• [What to do] In the entries below, every line that contains "const" must be located and copied.

• [Information supplied]
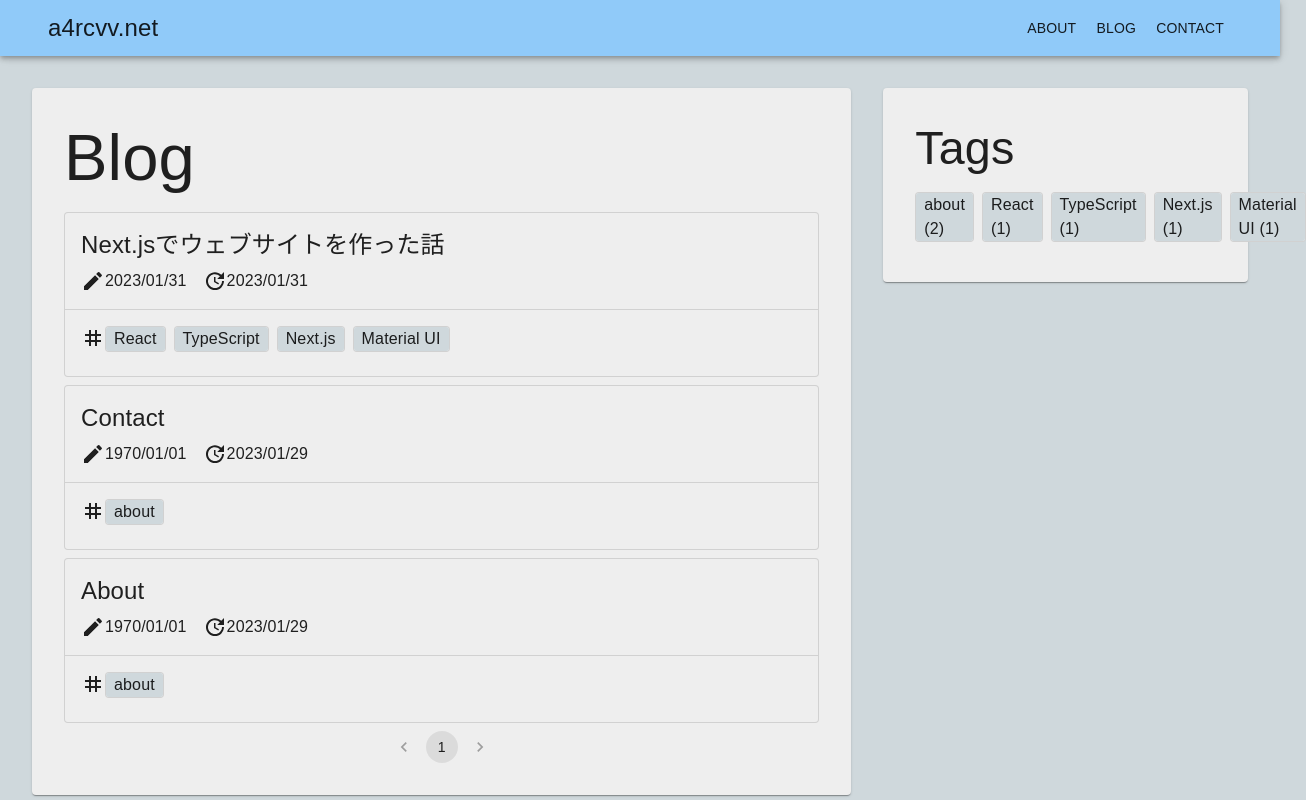
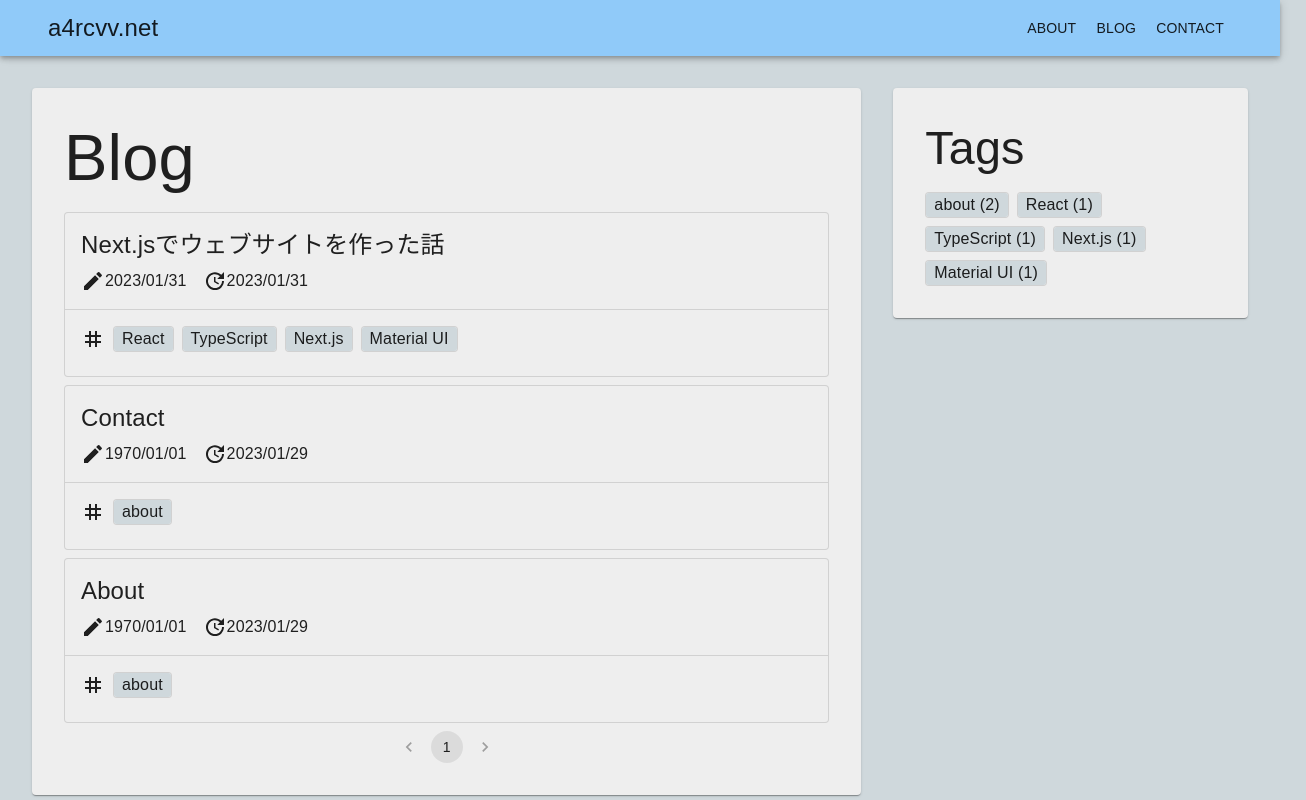
Before and after one commit to a4rcvv/a4rcvv-net, a Next.js app: page /blog in a window 1280 px wide. Shown: the top 800 px of the page, 1306 px wide, since content can reach past the window. Built offline with nearby package versions, Linux system fonts and the light colour scheme.

Commit message:
fix: タグ関連のレイアウトを修正
横に並んではみ出すことがあったので，flexWrapを使うようにした

```diff
--- a/src/components/molecules/tags.tsx
+++ b/src/components/molecules/tags.tsx
@@ -1,4 +1,4 @@
-import { Box } from "@mui/material";
+import { Box, Stack } from "@mui/material";
 import Tag from "@mui/icons-material/Tag";
 import { ArticleTag } from "@/components/atoms/articleTag";
 
@@ -10,15 +10,30 @@ export type TagsProps = {
 export const Tags = (props: TagsProps) => {
   const showIcon = !props.disableIcon ?? true;
   return (
-    <Box sx={{ display: "flex" }}>
+    // <Box sx={{ display: "flex" }}>
+    //   {showIcon ? <Tag /> : null}
+    //   {props.tags.map((tag) => {
+    //     return (
+    //       <Box key={tag} sx={{ mr: 1 }}>
+    //         <ArticleTag tag={tag} />
+    //       </Box>
+    //     );
+    //   })}
+    // </Box>
+    <Stack
+      direction={"row"}
+      justifyContent={"flex-start"}
+      alignItems={"center"}
+      sx={{ flexWrap: "wrap", gap: 1 }}
+    >
       {showIcon ? <Tag /> : null}
       {props.tags.map((tag) => {
         return (
-          <Box key={tag} sx={{ mr: 1 }}>
+          <Box key={tag}>
             <ArticleTag tag={tag} />
           </Box>
         );
       })}
-    </Box>
+    </Stack>
   );
 };
--- a/src/components/organisms/tagList.tsx
+++ b/src/components/organisms/tagList.tsx
@@ -1,5 +1,5 @@
 import { ArticleMetadata } from "@/lib/types";
-import { Box, Typography } from "@mui/material";
+import { Box, Stack, Typography } from "@mui/material";
 import { ArticleTag } from "@/components/atoms/articleTag";
 
 export type TagListProps = {
@@ -23,15 +23,20 @@ export const TagList = (props: TagListProps) => {
       <Typography variant={"h2"} pb={2}>
         Tags
       </Typography>
-      <Box display={"flex"}>
+      <Stack
+        direction={"row"}
+        justifyContent={"flex-start"}
+        alignItems={"center"}
+        sx={{ flexWrap: "wrap", gap: 1 }}
+      >
         {tagCountArray.map(([tag, count]) => {
           return (
-            <Box key={tag} sx={{ mr: 1, mb: 1 }}>
+            <Box key={tag}>
               <ArticleTag tag={tag} postfix={`(${count})`} />
             </Box>
           );
         })}
-      </Box>
+      </Stack>
     </Box>
   );
 };
```
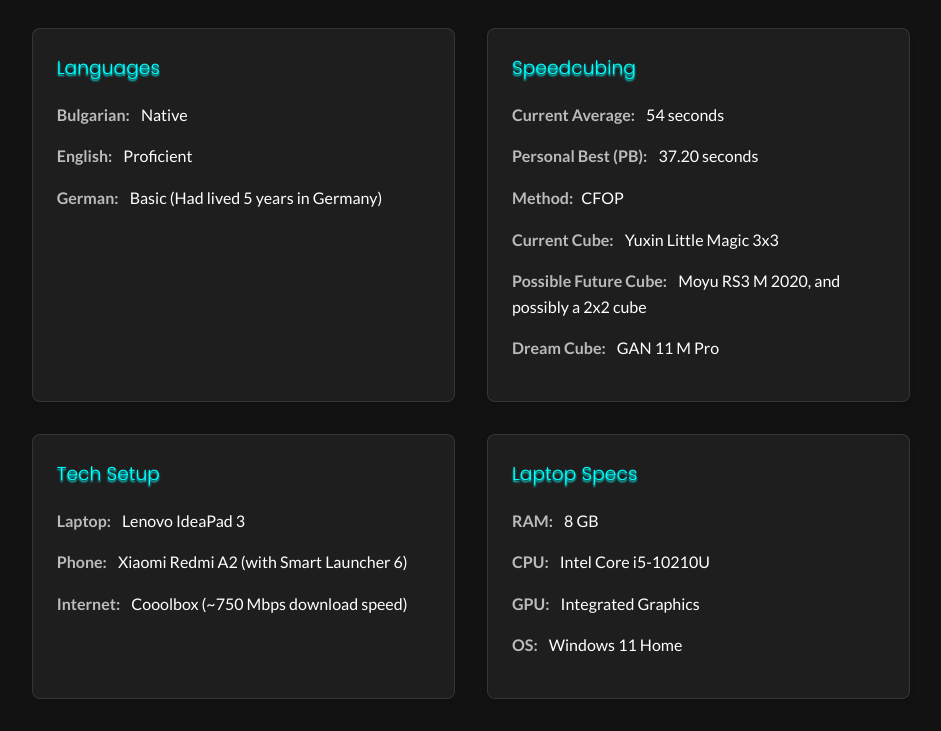
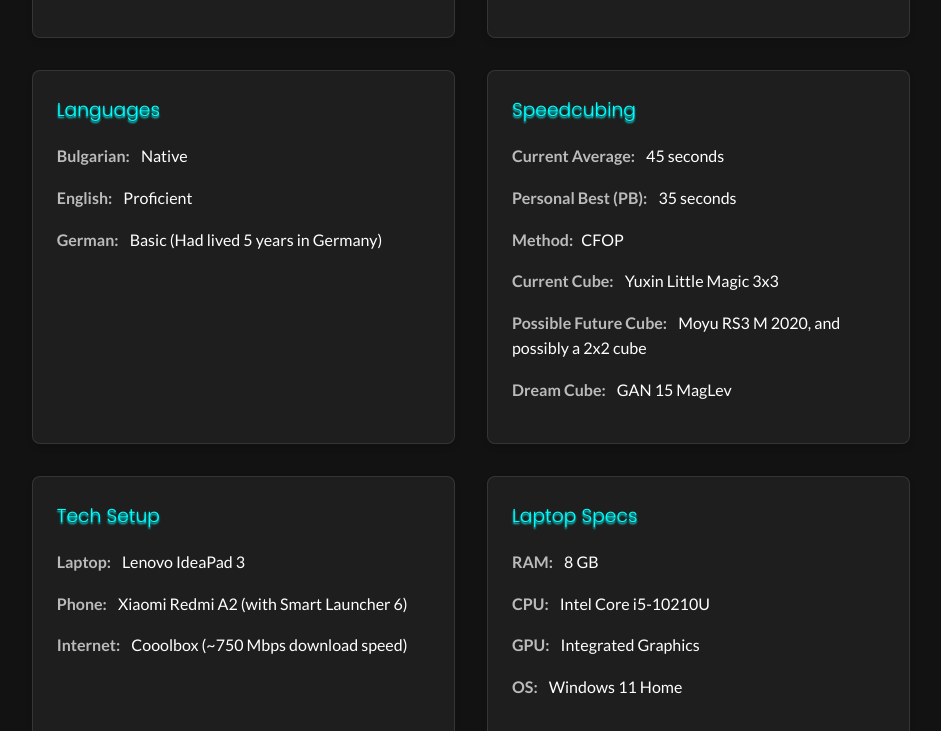
Before and after one commit to gitRadostin/gitradostin.github.io, a plain HTML site: page index.html in a window 1280 px wide. Shown: the part 919-1650 px from the top of the page, without its empty margins (169-1110 px from the left). Drawn offline with Linux system fonts and the light colour scheme.

Commit message:
Update index.html

```diff
--- a/index.html
+++ b/index.html
@@ -133,6 +133,7 @@ footer p {
     <header>
         <h1>Radostin</h1>
         <p class="description">My Portfolio</p>
+        <p class="description">Note: This project is old and may not have up-to-date information.</p>
     </header>
 
     <div class="container-wrapper">
@@ -178,12 +179,12 @@ footer p {
 
         <div class="container">
             <h3>Speedcubing</h3>
-            <p><label>Current Average:</label> 54 seconds</p>
-            <p><label>Personal Best (PB):</label> 37.20 seconds</p>
+            <p><label>Current Average:</label> 45 seconds</p>
+            <p><label>Personal Best (PB):</label> 35 seconds</p>
             <p><label>Method:</label>CFOP</p>
             <p><label>Current Cube:</label> Yuxin Little Magic 3x3</p>
             <p><label>Possible Future Cube:</label> Moyu RS3 M 2020, and possibly a 2x2 cube</p>
-            <p><label>Dream Cube:</label> GAN 11 M Pro</p>
+            <p><label>Dream Cube:</label> GAN 15 MagLev</p>
         </div>
 
         <div class="container">
```
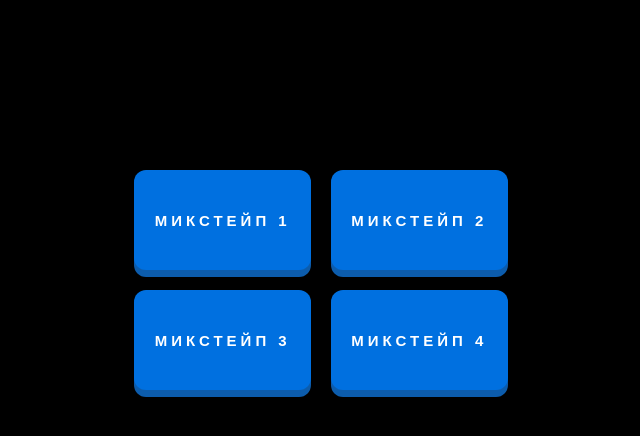
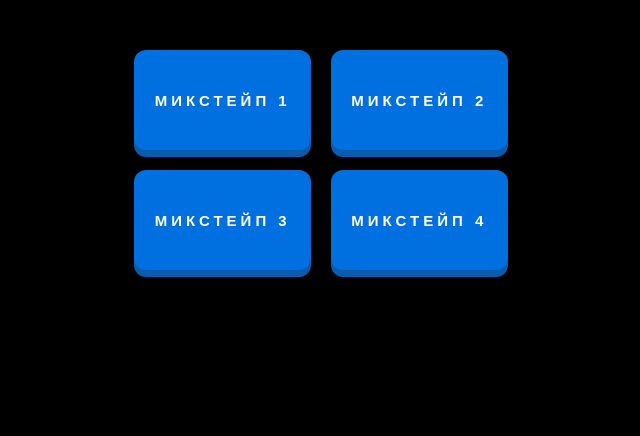
Before and after one commit to Selectmedrip/mix_collection, a plain HTML site: page index.html in a window 1280 px wide. Shown: the whole page, without its empty margins (319-959 px from the left). Drawn offline with Linux system fonts and the light colour scheme.

Commit message:
update -h

```diff
--- a/index.html
+++ b/index.html
@@ -64,7 +64,7 @@
             display: flex;
             justify-content: center;
             align-items: center;
-            height: 70vh; /* высота вьюпорта */
+            height: 40vh; /* высота вьюпорта */
             margin: 0; /* убираем отступы */
         }
 
```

• [Task result]
 export const Tags = (props: TagsProps) => {
   const showIcon = !props.disableIcon ?? true;
@@ -23,15 +23,20 @@ export const TagList = (props: TagListProps) => {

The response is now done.